Extracted material:
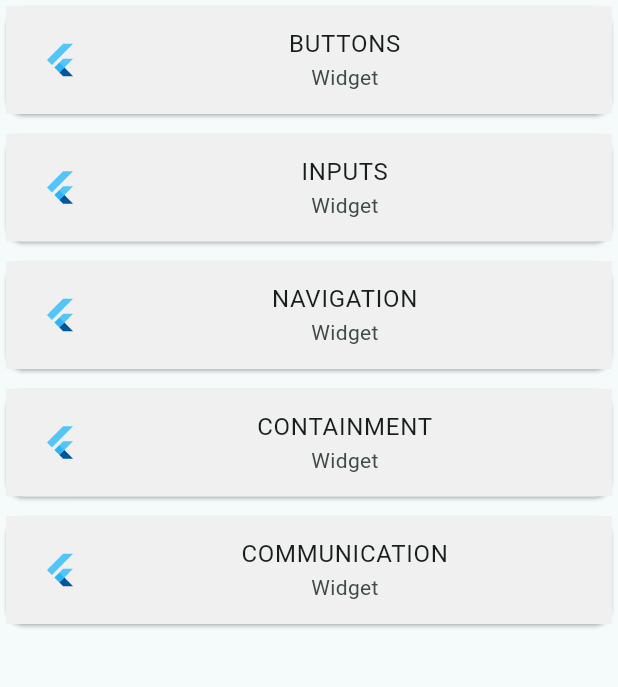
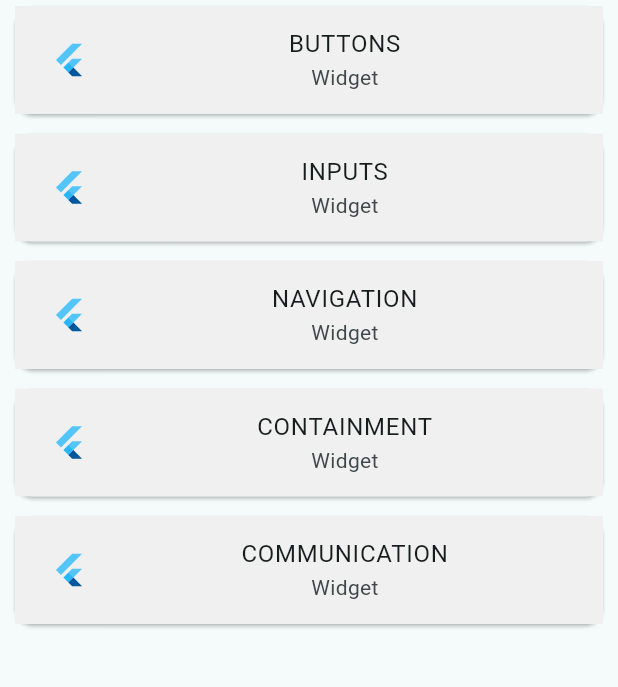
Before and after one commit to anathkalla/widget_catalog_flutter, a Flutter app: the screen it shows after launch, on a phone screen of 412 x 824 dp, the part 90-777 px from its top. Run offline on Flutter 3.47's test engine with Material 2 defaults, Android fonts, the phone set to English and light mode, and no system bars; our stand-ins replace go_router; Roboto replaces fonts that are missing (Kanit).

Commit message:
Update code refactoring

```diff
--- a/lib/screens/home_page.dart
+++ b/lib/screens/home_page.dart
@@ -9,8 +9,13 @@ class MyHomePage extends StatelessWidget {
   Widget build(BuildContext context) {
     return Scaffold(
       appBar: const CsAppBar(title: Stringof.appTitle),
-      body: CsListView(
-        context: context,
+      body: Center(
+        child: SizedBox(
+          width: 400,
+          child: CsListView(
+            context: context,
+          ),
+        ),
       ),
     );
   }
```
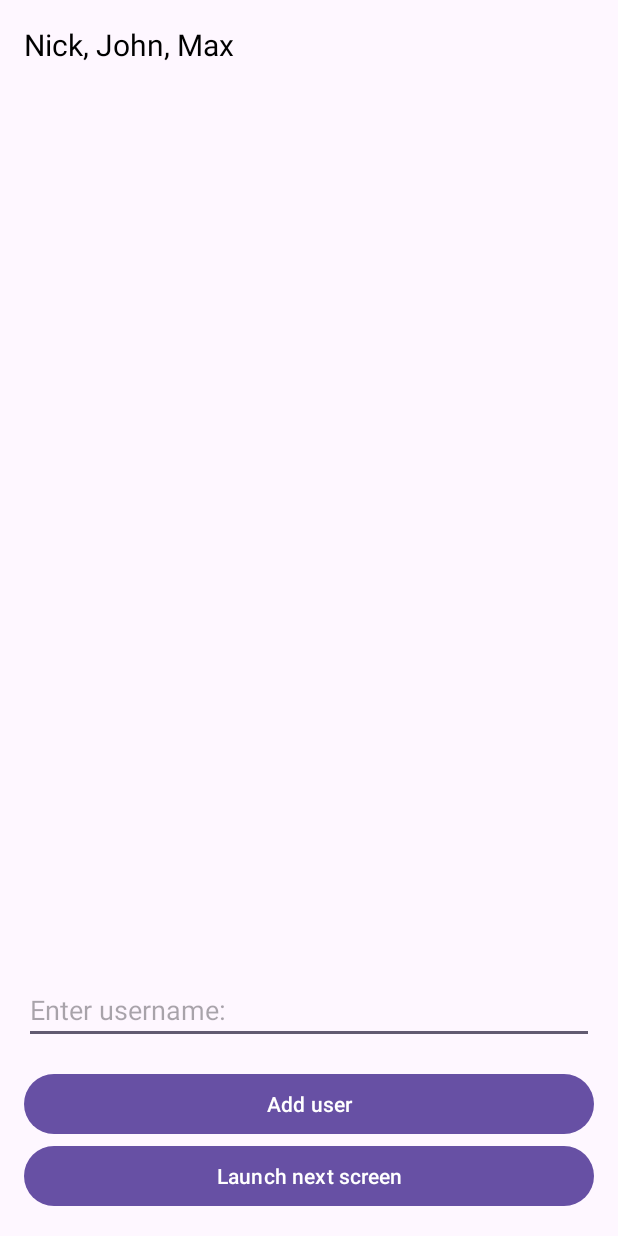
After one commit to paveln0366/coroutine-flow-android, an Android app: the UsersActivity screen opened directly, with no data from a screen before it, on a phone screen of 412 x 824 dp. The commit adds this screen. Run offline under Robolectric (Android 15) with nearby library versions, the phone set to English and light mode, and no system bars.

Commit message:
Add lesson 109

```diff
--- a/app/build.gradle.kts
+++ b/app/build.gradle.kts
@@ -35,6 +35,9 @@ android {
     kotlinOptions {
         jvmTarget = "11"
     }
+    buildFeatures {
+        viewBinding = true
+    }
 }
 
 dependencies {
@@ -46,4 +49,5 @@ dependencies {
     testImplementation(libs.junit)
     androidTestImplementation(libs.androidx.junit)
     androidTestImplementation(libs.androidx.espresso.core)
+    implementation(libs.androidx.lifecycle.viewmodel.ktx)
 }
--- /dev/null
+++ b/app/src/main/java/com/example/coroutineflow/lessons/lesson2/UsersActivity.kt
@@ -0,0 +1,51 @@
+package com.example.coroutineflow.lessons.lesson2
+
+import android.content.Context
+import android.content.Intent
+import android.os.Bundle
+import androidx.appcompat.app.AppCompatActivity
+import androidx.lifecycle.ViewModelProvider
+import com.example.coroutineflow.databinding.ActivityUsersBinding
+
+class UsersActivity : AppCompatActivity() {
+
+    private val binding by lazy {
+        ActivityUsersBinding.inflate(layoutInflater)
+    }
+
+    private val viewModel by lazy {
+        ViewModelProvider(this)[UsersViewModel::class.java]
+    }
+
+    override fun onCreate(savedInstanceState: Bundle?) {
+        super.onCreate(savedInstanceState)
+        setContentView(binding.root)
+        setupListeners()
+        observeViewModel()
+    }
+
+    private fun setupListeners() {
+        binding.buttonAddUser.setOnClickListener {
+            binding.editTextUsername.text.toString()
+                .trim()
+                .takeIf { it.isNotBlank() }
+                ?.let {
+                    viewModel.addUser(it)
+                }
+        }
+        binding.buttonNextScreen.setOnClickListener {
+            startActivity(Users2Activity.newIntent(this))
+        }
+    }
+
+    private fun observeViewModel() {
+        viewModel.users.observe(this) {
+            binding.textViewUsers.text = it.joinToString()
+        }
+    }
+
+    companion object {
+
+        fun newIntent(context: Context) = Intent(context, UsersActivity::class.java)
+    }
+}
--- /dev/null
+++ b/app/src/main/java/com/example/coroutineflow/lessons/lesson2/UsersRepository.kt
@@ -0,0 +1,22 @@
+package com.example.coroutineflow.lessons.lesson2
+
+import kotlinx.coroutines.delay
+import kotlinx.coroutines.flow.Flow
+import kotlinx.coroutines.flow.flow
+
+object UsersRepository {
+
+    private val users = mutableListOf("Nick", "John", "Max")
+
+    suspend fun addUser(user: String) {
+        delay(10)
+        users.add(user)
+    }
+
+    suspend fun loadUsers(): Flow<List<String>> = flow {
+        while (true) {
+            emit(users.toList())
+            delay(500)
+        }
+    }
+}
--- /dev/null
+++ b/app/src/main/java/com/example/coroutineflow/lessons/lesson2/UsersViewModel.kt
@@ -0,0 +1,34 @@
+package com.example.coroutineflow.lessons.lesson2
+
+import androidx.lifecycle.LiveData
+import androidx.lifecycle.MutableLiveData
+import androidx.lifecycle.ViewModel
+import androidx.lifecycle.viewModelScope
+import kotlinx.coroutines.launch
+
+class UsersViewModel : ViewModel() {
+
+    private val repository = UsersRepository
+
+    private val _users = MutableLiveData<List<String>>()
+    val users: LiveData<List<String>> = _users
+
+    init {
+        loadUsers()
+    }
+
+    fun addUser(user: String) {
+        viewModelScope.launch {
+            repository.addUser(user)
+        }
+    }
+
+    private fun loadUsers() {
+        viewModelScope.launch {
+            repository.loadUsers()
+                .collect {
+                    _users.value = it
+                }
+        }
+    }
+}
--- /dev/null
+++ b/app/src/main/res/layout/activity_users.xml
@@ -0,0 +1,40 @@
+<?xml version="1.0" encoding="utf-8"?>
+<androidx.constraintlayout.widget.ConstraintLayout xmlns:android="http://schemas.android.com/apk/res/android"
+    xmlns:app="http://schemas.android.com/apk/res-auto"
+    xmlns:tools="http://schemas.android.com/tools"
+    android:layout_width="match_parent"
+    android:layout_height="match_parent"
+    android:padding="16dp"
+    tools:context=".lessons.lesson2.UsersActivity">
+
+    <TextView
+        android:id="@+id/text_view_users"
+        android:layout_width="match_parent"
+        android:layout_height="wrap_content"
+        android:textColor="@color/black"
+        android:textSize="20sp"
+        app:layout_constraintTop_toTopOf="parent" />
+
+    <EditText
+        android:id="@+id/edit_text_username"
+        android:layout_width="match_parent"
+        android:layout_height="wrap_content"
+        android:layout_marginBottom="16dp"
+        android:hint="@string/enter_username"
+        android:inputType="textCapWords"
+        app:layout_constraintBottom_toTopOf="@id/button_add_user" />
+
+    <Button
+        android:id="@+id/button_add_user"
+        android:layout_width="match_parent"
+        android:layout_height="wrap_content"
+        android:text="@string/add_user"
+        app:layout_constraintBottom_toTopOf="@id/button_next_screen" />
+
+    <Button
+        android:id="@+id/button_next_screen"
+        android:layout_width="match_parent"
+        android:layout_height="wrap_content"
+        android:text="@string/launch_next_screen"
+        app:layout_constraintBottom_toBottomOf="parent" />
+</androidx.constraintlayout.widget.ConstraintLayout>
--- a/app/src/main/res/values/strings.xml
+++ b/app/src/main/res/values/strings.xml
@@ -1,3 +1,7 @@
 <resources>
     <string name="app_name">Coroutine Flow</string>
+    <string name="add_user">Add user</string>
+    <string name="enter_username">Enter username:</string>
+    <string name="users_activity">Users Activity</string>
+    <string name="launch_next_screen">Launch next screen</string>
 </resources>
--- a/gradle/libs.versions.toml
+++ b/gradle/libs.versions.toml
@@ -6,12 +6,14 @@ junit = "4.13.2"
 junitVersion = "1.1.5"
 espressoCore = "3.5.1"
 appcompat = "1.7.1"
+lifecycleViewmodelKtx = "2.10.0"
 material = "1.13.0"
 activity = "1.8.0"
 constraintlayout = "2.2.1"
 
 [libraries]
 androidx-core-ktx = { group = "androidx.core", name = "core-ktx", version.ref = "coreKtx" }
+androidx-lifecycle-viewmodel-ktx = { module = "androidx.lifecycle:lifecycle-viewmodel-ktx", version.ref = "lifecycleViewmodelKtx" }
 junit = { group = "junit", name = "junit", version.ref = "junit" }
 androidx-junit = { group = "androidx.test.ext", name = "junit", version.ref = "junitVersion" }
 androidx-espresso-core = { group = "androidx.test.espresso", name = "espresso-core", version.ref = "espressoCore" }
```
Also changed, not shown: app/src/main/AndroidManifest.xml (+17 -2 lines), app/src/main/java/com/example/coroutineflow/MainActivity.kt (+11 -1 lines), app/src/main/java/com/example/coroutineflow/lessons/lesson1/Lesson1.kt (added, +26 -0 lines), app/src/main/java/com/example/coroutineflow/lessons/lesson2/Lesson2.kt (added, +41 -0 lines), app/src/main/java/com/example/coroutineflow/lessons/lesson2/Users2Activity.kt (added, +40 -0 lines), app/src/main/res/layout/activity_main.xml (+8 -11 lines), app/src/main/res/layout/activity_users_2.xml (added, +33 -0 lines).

Exercise description: Count the lines above that contain "this" and reply with the figure alone.

Exercise answer: 4